More than three years ago, I approached the Parks Conservancy with my idea to have Jack Nicklaus redesign Delaware Park’s golf course, build a second public course next to South Park so we can fully restore Frederick Law Olmsted’s arboretum, and bind these new amenities with an inner-city youth education center. In June 2016, after two years of refining my plan, I brought it to the public and asked conservancy trustees to consider it.
In her article, Joyce describes a conservancy subcommittee meeting held on Sept. 7, 2016, to which I brought executives from Nicklaus Design. She claims that I have had no contact with the conservancy since then. That is not true. I met with the full board of conservancy trustees on Sept. 29, 2016, and with chairman Kevin Kelly three times in October and November 2016. I sent four extensive letters to the trustees in the year’s final months, and have had numerous phone conversations with Executive Director Stephanie Crockatt.
To paraphrase the late senator, Daniel Patrick Moynihan, Joyce is entitled to her own opinion, but she’s not entitled to her own facts. A courtesy phone call to me or any of her colleagues would have led her to the truth.
As for my motives in this matter, which Joyce questions, I suppose they are not unlike her own in the admirable service she’s rendered her community. She believes in Western New York.
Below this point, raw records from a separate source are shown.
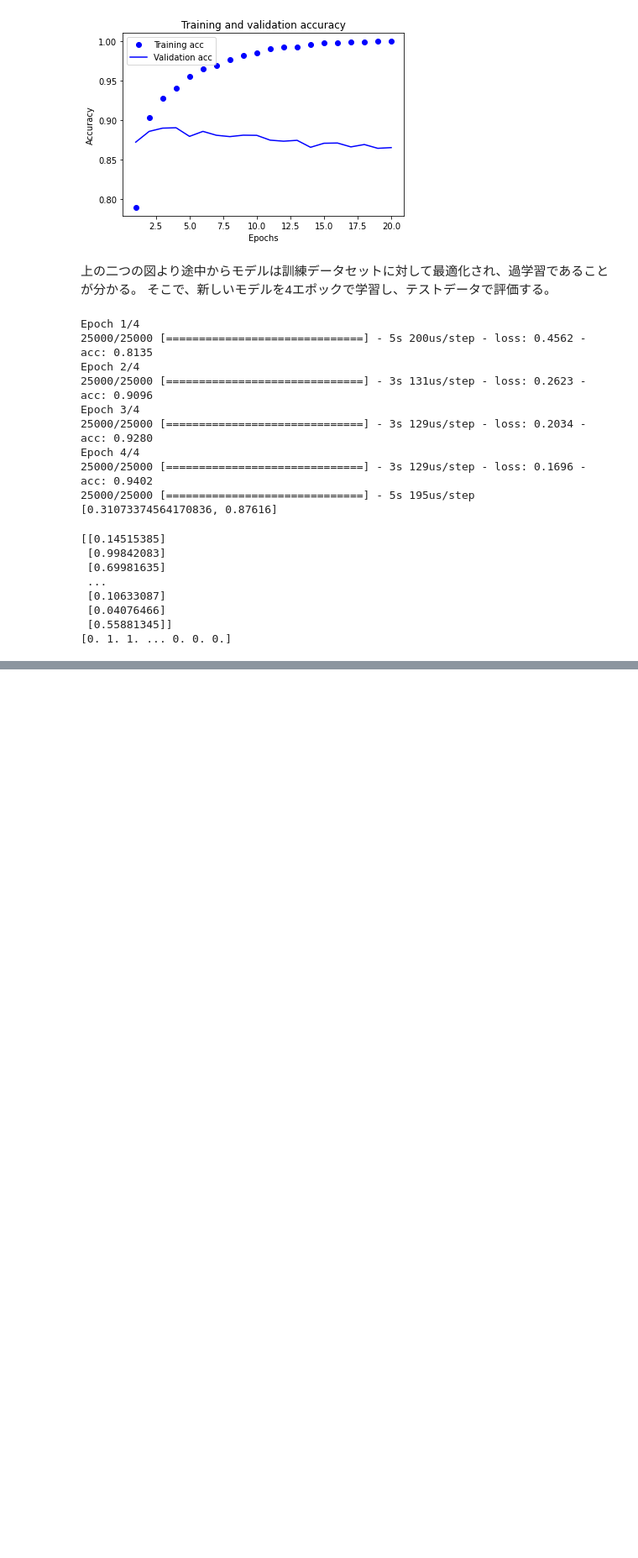
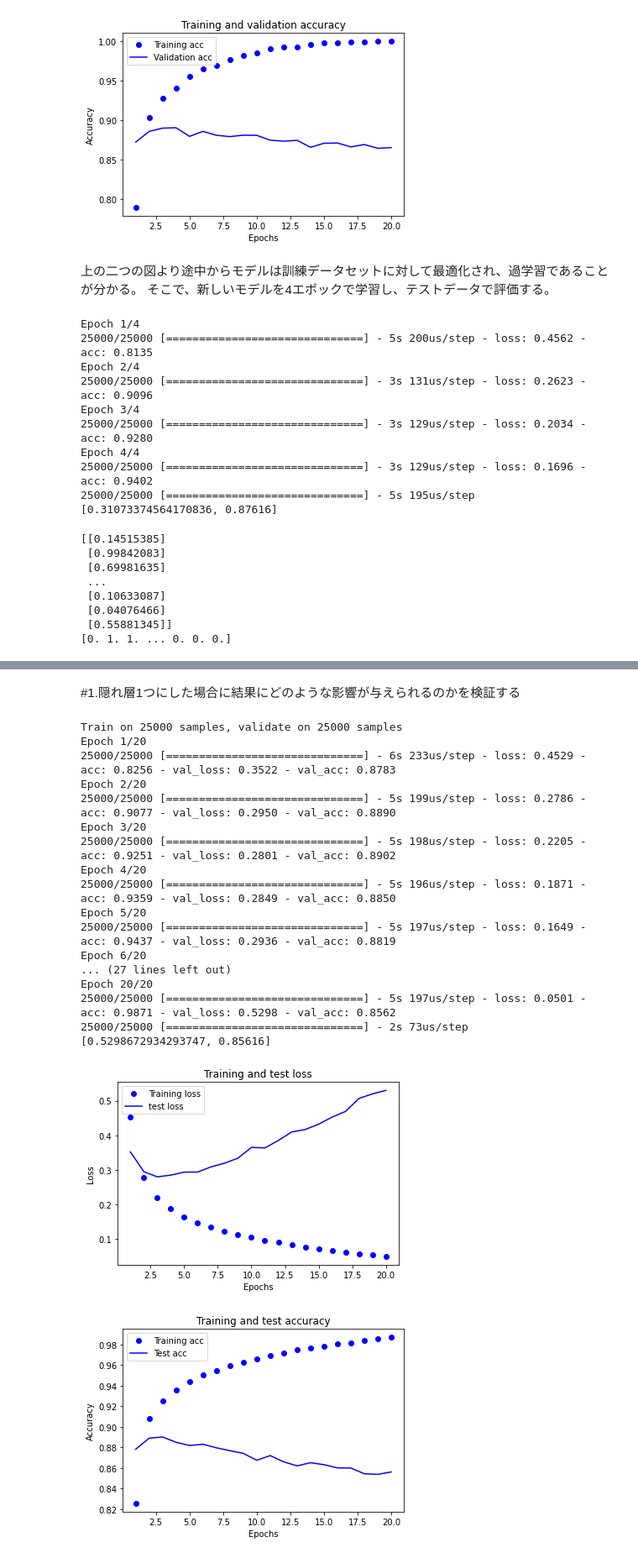
Before and after one commit to zakio10/Hello-World, a Jupyter notebook: IMDb_binary_classification.ipynb, the cells around one changed output, grey strips where cells are left out. Shown: that part at 84% size. Cells and saved outputs as stored; diff of their text form; code cells hidden in the pictures; blank space fills up the shorter version.

```diff
--- a/IMDb_binary_classification.ipynb
+++ b/IMDb_binary_classification.ipynb
@@ -204,0 +214,71 @@ print(y_test)
+# %% [markdown]
+#1.隠れ層1つにした場合に結果にどのような影響が与えられるのかを検証する
+# %%
+#1.隠れ層1つにした場合に結果にどのような影響が与えられるのかを検証する
+#モデルを初期化
+model = models.Sequential()
+model.add(layers.Dense(16, activation='relu', input_shape=(10000,)))
+model.add(layers.Dense(1, activation='sigmoid'))
+
+model.compile(optimizer='rmsprop', loss='binary_crossentropy', metrics=['accuracy'])
+
+history = model.fit(x_train, y_train, epochs=20, batch_size=512, validation_data=(x_test, y_test))
+results = model.evaluate(x_test, y_test)
+
+#モデルのテストデータに対する損失値と評価値を返す
+#https://keras.io/ja/models/model/#evaluate
+print(results)
+
+#訓練データとテストデータでの損失値をプロットする
+import matplotlib.pyplot as plt
+
+history_dict = history.history
+loss_values = history_dict['loss']
+val_loss_values = history_dict['val_loss']
+
+epochs = range(1, len(loss_values) + 1)
+
+#"bo"は"blue dot"(青のドット)を意味する
+plt.plot(epochs, loss_values, 'bo', label='Training loss')
+#"b"は"solid blue line"(青の実線)を意味する
+plt.plot(epochs, val_loss_values, 'b', label='test loss')
+plt.title('Training and test loss')
+plt.xlabel('Epochs')
+plt.ylabel('Loss')
+plt.legend()
+plt.show()
+
+#訓練データとテストデータでの正答率をプロット(3-10)
+#図を消去
+plt.clf()
+
+acc = history_dict['acc']
+val_acc = history_dict['val_acc']
+
+plt.plot(epochs, acc, 'bo', label='Training acc')
+plt.plot(epochs, val_acc, 'b', label='Test acc')
+plt.title('Training and test accuracy')
+plt.xlabel('Epochs')
+plt.ylabel('Accuracy')
+plt.legend()
+plt.show()
+# %% [output]
+Train on 25000 samples, validate on 25000 samples
+Epoch 1/20
+25000/25000 [==============================] - 6s 233us/step - loss: 0.4529 - acc: 0.8256 - val_loss: 0.3522 - val_acc: 0.8783
+Epoch 2/20
+25000/25000 [==============================] - 5s 199us/step - loss: 0.2786 - acc: 0.9077 - val_loss: 0.2950 - val_acc: 0.8890
+Epoch 3/20
+25000/25000 [==============================] - 5s 198us/step - loss: 0.2205 - acc: 0.9251 - val_loss: 0.2801 - val_acc: 0.8902
+Epoch 4/20
+25000/25000 [==============================] - 5s 196us/step - loss: 0.1871 - acc: 0.9359 - val_loss: 0.2849 - val_acc: 0.8850
+Epoch 5/20
+25000/25000 [==============================] - 5s 197us/step - loss: 0.1649 - acc: 0.9437 - val_loss: 0.2936 - val_acc: 0.8819
+Epoch 6/20
+... (27 lines left out)
+Epoch 20/20
+25000/25000 [==============================] - 5s 197us/step - loss: 0.0501 - acc: 0.9871 - val_loss: 0.5298 - val_acc: 0.8562
+25000/25000 [==============================] - 2s 73us/step
+[0.5298672934293747, 0.85616]
+[figure, added]
+[figure, added]
```
Also changed, not shown: parts of 6 cells of this notebook.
As do I.
For three years, I’ve volunteered my time and expended personal resources to research our parks system, learn from Olmsted experts, travel the nation in search of project funds and meet numerous times with Jack Nicklaus and my fundraising partner, Brookings Institution Chairman John Thornton.
Joyce writes that, in support of their plan to partially restore the arboretum, David Colligan and Dick Griffin have performed comparable service, which I admire and respect.
But the question is not the amount of effort we’ve devoted to our separate proposals. The question is the merits of each. I believe my plan for full arboretum restoration, along with adding two Jack Nicklaus-designed golf courses and an education center, does more for our city. That’s why, in my recent letter to the conservancy, I respectfully requested that it support my plan and work together to bring these news amenities to Buffalo residents.
That’s also why I’ve asked to meet once again with the conservancy’s full board of trustees. I remain hopeful the board will grant me that conversation.